### About this exercise:
Report each line of the data that has "ipynb" somewhere in it.

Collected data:

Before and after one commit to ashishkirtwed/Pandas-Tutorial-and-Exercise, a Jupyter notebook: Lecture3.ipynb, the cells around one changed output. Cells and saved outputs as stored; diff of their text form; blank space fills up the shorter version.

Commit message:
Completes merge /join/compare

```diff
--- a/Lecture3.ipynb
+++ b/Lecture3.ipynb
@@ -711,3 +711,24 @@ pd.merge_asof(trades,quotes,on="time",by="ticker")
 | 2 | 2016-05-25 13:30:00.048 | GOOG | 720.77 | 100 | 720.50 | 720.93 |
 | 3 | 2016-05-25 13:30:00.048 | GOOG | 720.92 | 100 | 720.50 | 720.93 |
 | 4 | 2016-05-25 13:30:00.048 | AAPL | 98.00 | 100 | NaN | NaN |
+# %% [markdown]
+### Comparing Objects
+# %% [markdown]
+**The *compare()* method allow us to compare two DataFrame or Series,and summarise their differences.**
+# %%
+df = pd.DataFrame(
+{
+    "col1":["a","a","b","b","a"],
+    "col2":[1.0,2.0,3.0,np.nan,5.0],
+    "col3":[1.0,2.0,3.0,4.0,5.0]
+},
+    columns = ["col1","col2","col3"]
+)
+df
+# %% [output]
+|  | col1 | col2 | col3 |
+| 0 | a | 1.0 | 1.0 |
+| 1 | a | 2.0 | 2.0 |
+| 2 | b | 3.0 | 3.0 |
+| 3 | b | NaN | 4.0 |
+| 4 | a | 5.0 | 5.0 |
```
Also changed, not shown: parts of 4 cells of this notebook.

### Finished exercise:
Before and after one commit to ashishkirtwed/Pandas-Tutorial-and-Exercise, a Jupyter notebook: Lecture3.ipynb, the cells around one changed output. Cells and saved outputs as stored; diff of their text form; blank space fills up the shorter version.
--- a/Lecture3.ipynb
+++ b/Lecture3.ipynb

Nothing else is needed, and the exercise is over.